This video clip shows Isaac, a 5-year-old boy, interacting with family members while playing with cardboard boxes in the family’s back yard. Several weeks before the activity shown here, Isaac’s parents and grandparents began collecting a variety of clean cardboard cartons from friends, neighbors, and co-workers. They planned to make the boxes available to Isaac, his sisters, and a cousin who would be visiting them for a holiday weekend. The children ranged in age from 20 months to 7 years.
The adults made certain the boxes were clean and were free of staples and other potential hazards before offering them to the children. Some of the adults got involved in playing with the boxes. They helped cut openings in cartons for windows, doors, and a drawbridge, which are visible on some of the boxes Isaac stacks. They also supplied some bed sheets and other large pieces of fabric, such as the blue one lying underneath one of the boxes.
In this clip, Isaac uses a variety of skills and knowledge as he builds a tall structure out of boxes. He moves vigorously and uses large motor skills to lift, carry, and stack the boxes. He seems to have a general plan in mind, stacking smaller boxes on top of larger ones, which suggests that he understands principles involved in creating a structure that can stand on its own. He uses a few words to communicate his ideas about the structure when his father gets involved. He and his father work collaboratively, with Dad primarily following his son’s lead.
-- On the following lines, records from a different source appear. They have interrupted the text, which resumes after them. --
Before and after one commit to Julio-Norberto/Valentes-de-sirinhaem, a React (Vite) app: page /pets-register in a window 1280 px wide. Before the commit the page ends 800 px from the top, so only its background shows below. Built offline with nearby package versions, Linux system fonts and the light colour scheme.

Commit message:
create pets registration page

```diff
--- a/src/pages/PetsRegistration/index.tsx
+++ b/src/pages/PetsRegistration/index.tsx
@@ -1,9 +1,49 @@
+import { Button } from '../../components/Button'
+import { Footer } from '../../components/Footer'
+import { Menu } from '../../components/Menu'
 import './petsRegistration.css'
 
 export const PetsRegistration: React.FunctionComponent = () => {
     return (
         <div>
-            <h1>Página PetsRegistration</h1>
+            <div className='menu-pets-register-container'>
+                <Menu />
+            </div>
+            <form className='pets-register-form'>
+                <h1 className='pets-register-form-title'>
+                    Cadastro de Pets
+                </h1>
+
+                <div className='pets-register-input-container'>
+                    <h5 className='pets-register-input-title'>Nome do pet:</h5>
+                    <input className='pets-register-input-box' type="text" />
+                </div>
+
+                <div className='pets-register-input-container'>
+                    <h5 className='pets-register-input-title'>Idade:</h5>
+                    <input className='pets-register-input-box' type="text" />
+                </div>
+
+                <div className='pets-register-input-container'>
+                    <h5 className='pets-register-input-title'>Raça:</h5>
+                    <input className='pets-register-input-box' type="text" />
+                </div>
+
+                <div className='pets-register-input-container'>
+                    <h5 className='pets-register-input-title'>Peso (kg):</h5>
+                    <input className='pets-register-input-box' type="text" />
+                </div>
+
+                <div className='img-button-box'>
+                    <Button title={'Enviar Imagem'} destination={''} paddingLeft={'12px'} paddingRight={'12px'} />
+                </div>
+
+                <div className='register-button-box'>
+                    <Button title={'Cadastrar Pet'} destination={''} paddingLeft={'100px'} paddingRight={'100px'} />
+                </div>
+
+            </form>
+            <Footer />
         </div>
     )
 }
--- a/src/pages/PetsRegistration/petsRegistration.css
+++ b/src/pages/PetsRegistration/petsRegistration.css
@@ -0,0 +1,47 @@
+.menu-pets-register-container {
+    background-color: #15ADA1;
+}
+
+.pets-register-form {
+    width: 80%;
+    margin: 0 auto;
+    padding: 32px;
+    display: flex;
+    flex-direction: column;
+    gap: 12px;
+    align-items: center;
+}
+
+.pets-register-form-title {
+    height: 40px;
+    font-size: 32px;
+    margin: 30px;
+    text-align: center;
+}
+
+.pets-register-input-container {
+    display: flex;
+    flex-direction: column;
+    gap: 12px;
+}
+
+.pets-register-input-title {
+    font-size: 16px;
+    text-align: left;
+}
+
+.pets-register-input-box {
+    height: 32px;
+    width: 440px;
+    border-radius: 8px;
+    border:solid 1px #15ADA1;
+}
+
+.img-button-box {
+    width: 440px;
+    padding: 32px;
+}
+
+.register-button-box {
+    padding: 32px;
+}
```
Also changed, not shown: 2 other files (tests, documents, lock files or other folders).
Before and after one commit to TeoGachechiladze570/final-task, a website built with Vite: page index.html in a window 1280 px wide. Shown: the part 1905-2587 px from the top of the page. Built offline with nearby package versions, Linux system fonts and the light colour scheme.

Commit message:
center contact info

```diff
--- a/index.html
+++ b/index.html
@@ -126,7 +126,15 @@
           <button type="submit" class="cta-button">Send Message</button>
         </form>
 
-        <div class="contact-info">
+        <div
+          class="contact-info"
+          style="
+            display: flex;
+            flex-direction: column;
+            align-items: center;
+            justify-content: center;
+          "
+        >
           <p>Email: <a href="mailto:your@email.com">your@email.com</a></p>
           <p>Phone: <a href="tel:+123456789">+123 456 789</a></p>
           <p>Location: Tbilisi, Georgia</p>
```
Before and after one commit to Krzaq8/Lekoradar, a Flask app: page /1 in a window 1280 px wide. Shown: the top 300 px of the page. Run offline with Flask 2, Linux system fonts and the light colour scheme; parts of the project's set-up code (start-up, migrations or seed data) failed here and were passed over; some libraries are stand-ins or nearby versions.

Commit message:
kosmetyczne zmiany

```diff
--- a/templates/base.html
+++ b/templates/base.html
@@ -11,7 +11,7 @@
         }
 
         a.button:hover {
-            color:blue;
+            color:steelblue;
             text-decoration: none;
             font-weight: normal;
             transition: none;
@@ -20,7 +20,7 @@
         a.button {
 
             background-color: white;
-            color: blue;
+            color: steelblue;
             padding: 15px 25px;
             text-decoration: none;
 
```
The boxes promote some collaborative play between Isaac and one of his sisters. When the structure is complete, Isaac’s father asks what he is going to do with it. His sister has an idea and invites Isaac to knock the boxes down. She gives a signal, and they both run at the structure and crash into it. As boxes fall around them, the adults who are watching laugh and applaud. Moments later, their little sister runs among the boxes, shouting with excitement.
In this video you see several advantages for children in working with what are often called “loose parts.” Loose parts such as cardboard boxes, pieces of fabric, and other items such as blocks, sand, and clay also are called “flexible play materials” because children can use them in a variety of ways. As long as an adult is supervising, these items are safe. When children play with loose parts, they benefit from the opportunity to envision and create large, elaborate items with or without adult help. They can imagine interesting possibilities and carry out emergent plans using the flexible materials. They can choose to communicate their ideas to others during the creative processes as well as during “destructive” processes such as crashing safely into a structure than can easily be reconstructed. For families, flexible play materials have the advantage of usually being inexpensive compared with many other toys. They can be especially appropriate for mixed-age groups of children. Children can use them in ways that suit their interests and abilities.
About this resource
- Family Child Care
- Parents / Family
Age Levels (the age of the children to whom the article applies):
- Preschoolers (Age 3 Through Age 5)
Related Illinois Early Learning and Development Standards: